**TASK DIRECTIONS**
Print every record below exactly as it stands, but leave out the pictures.
*** RECORDS SHOWN Section Begins ***
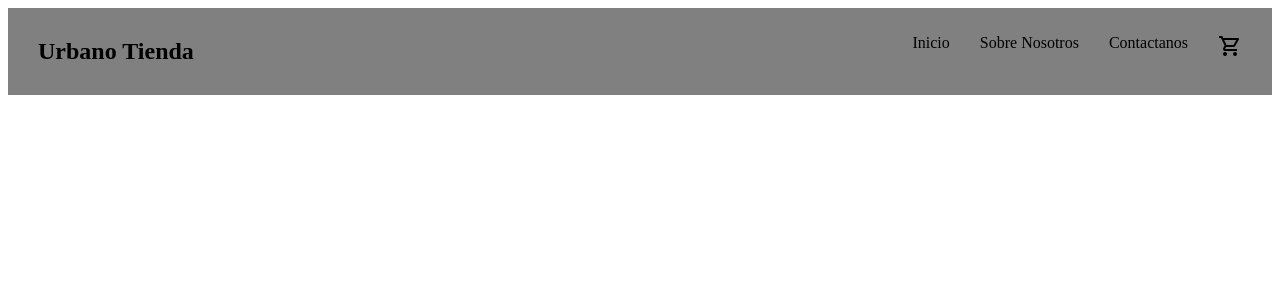
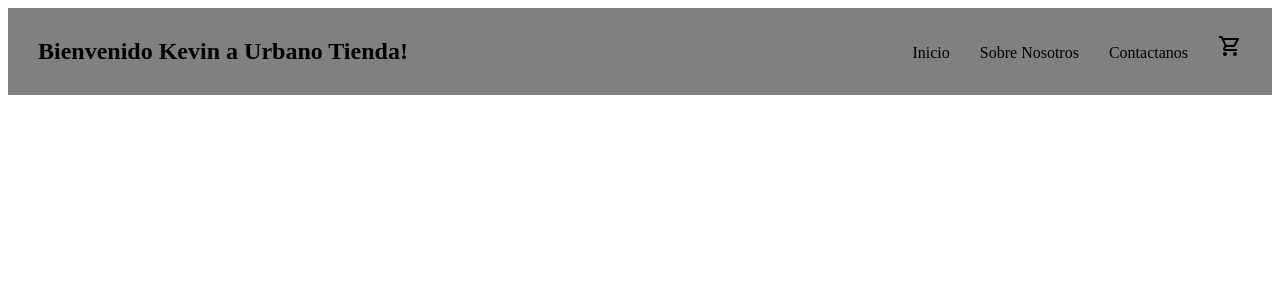
Before and after one commit to KevinDasilva19/app, a React (Create React App) app: page / in a window 1280 px wide. Shown: the top 300 px of the page. Built offline with nearby package versions, Linux system fonts and the light colour scheme.

Commit message:
desafio4

```diff
--- a/public/index.html
+++ b/public/index.html
@@ -8,6 +8,8 @@
     <meta name="description" content="Web site created using create-react-app"/>
     <link rel="apple-touch-icon" href="%PUBLIC_URL%/logo192.png" />
     <link rel="manifest" href="%PUBLIC_URL%/manifest.json" />
+    <link href="https://fonts.googleapis.com/icon?family=Material+Icons"
+      rel="stylesheet">
     <title>Urbano Tienda</title>
   </head>
   <body>
--- a/src/App.js
+++ b/src/App.js
@@ -1,10 +1,15 @@
 import Header from "./components/NavBar.js"
+import LogoCarrito from "./components/CartWidjet"
 function App () {
+    const links = [
+        {href:"#", link:"Inicio"},
+        {href:"#", link:"Sobre Nosotros"},
+        {href:"#", link:"Contactanos"},
+        {href:"#", link:<LogoCarrito/>}
+    ]
     return (
         <>
-            <header>
-                <nav id="navBar"><Header/></nav>
-            </header>
+            <header ><Header nombre="Kevin" links={links}/></header>
         </>
     )
 }
--- /dev/null
+++ b/src/components/CartWidjet.js
@@ -0,0 +1,7 @@
+function LogoCarrito () {
+    return (
+        <img src="/logocarrito.png"/>
+    )
+}
+
+export default LogoCarrito
--- a/src/components/NavBar.js
+++ b/src/components/NavBar.js
@@ -1,29 +1,23 @@
 import "./NavBar.css"
 
-const Header = () =>
-
+const Header = ({nombre, links}) => {
+    return (
 <>
-    <h1>Urbano Tienda</h1>
-    <ul>
-        <li>
-            <a href="#">Inicio</a>
-        </li>
-        <li>
-            <a href="#">Sobre Nosotros</a>
-        </li>
-        <li>
-            <a href="#">Contactanos</a>
-        </li>
-        <li>
-            <a href="#">
-                <img src="/logocarrito.png"/>
-            </a>
-        </li>
-    </ul>
+    <nav id="navBar">
+        <h1>Bienvenido {nombre} a Urbano Tienda!</h1>
+        <ul>
+            <li>
+                {links.map((elemento)=> {
+                return (
+                    <a href={elemento.href}>{elemento.link}</a>
+                )
+                })}
+            </li>
+        </ul>
+    </nav>
 </>
-
-
-
+)
+}
 
 
 
```
Also changed, not shown: src/components/ItemListContainer.js (added).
*** RECORDS SHOWN Section Ends ***
**EXERCISE ANSWER**
Before and after one commit to KevinDasilva19/app, a React (Create React App) app: page / in a window 1280 px wide. Shown: the top 300 px of the page. Built offline with nearby package versions, Linux system fonts and the light colour scheme.

Commit message:
desafio4

```diff
--- a/public/index.html
+++ b/public/index.html
@@ -8,6 +8,8 @@
     <meta name="description" content="Web site created using create-react-app"/>
     <link rel="apple-touch-icon" href="%PUBLIC_URL%/logo192.png" />
     <link rel="manifest" href="%PUBLIC_URL%/manifest.json" />
+    <link href="https://fonts.googleapis.com/icon?family=Material+Icons"
+      rel="stylesheet">
     <title>Urbano Tienda</title>
   </head>
   <body>
--- a/src/App.js
+++ b/src/App.js
@@ -1,10 +1,15 @@
 import Header from "./components/NavBar.js"
+import LogoCarrito from "./components/CartWidjet"
 function App () {
+    const links = [
+        {href:"#", link:"Inicio"},
+        {href:"#", link:"Sobre Nosotros"},
+        {href:"#", link:"Contactanos"},
+        {href:"#", link:<LogoCarrito/>}
+    ]
     return (
         <>
-            <header>
-                <nav id="navBar"><Header/></nav>
-            </header>
+            <header ><Header nombre="Kevin" links={links}/></header>
         </>
     )
 }
--- /dev/null
+++ b/src/components/CartWidjet.js
@@ -0,0 +1,7 @@
+function LogoCarrito () {
+    return (
+        <img src="/logocarrito.png"/>
+    )
+}
+
+export default LogoCarrito
--- a/src/components/NavBar.js
+++ b/src/components/NavBar.js
@@ -1,29 +1,23 @@
 import "./NavBar.css"
 
-const Header = () =>
-
+const Header = ({nombre, links}) => {
+    return (
 <>
-    <h1>Urbano Tienda</h1>
-    <ul>
-        <li>
-            <a href="#">Inicio</a>
-        </li>
-        <li>
-            <a href="#">Sobre Nosotros</a>
-        </li>
-        <li>
-            <a href="#">Contactanos</a>
-        </li>
-        <li>
-            <a href="#">
-                <img src="/logocarrito.png"/>
-            </a>
-        </li>
-    </ul>
+    <nav id="navBar">
+        <h1>Bienvenido {nombre} a Urbano Tienda!</h1>
+        <ul>
+            <li>
+                {links.map((elemento)=> {
+                return (
+                    <a href={elemento.href}>{elemento.link}</a>
+                )
+                })}
+            </li>
+        </ul>
+    </nav>
 </>
-
-
-
+)
+}
 
 
 
```
Also changed, not shown: src/components/ItemListContainer.js (added).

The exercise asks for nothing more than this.